Mali is a landlocked, low-income country with a population of nearly 18 million.

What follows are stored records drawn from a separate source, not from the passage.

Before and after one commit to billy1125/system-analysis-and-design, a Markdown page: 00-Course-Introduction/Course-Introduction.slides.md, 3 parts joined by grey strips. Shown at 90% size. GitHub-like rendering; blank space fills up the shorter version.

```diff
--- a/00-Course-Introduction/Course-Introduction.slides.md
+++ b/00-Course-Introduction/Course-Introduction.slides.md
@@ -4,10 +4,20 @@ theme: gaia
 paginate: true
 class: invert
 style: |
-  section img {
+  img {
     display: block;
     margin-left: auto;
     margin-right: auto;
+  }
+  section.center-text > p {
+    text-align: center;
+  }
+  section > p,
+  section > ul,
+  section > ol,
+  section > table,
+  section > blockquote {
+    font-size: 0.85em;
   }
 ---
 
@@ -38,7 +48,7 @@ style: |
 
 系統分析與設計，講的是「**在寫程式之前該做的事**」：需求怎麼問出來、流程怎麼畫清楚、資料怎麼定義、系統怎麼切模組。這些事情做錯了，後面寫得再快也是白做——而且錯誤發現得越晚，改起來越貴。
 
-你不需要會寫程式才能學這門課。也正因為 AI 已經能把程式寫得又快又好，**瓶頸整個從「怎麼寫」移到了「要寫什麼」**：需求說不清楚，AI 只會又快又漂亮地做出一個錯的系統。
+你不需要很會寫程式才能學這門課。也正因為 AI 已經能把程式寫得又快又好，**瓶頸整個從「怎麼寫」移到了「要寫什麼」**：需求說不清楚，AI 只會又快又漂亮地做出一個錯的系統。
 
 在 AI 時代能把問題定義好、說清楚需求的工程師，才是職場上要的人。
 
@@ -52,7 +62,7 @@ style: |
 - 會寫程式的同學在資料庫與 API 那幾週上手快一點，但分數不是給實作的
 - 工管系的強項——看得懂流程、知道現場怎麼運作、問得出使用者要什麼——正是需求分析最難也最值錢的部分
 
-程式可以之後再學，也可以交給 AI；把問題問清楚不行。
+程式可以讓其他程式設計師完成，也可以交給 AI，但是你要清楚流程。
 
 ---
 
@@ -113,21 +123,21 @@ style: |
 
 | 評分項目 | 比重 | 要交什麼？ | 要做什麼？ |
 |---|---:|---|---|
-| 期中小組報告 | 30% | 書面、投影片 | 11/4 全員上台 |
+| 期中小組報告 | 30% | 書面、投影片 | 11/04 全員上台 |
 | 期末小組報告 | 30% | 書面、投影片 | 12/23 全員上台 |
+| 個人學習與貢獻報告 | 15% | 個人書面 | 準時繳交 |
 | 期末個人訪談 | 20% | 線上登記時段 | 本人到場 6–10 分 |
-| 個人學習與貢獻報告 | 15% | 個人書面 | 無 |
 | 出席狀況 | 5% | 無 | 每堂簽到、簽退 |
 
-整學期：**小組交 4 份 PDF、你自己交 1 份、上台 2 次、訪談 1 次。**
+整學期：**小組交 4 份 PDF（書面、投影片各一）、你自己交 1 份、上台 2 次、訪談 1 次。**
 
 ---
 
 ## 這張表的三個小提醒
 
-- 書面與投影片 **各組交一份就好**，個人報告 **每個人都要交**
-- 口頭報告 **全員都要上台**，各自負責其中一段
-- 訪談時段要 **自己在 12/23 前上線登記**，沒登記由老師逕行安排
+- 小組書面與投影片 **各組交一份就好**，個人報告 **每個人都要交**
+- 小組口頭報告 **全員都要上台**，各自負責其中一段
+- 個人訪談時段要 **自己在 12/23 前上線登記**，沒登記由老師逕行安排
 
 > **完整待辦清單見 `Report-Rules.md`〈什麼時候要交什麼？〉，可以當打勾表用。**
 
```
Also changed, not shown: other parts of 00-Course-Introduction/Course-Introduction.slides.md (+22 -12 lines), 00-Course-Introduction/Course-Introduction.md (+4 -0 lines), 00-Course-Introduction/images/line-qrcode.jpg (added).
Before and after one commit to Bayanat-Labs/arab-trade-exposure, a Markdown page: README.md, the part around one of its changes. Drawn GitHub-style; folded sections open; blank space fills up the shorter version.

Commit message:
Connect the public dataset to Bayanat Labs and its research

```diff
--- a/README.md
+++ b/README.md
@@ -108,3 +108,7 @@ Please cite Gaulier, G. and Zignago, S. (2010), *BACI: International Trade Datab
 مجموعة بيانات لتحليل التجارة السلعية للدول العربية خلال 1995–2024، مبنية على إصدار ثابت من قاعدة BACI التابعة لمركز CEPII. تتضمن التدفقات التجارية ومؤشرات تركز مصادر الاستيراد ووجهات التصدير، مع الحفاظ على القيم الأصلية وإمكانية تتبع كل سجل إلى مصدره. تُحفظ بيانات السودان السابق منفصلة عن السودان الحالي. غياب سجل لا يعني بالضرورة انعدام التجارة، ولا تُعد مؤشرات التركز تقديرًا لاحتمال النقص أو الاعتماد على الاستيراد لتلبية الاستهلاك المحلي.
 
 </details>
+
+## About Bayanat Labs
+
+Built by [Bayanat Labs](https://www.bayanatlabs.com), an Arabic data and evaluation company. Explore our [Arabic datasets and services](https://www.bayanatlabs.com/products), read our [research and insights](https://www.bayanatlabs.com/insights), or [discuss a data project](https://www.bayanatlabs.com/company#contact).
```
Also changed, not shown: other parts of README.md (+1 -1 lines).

By 2020, the population of Mali is projected to increase to 20.9 million (INSTAT, 2012). The population is relatively young, with a median age of 16 years, growing at an average rate of about three percent (World Bank, 2018d). The capital city is Bamako and administratively Mali comprises 10 regions, each under the authority of an elected governor.1 The 10 regions are further divided into 49 districts (called “cercles” in French) and 703 municipalities (called “communes” in French). A majority of Mali’s population is concentrated in the south, along the Niger River, where climatic conditions are more favorable for agriculture (see Table 1). Sixty-three percent of the population lives in rural areas; however, this proportion is declining because of migration to urban centers [National Institute 

13 August 2018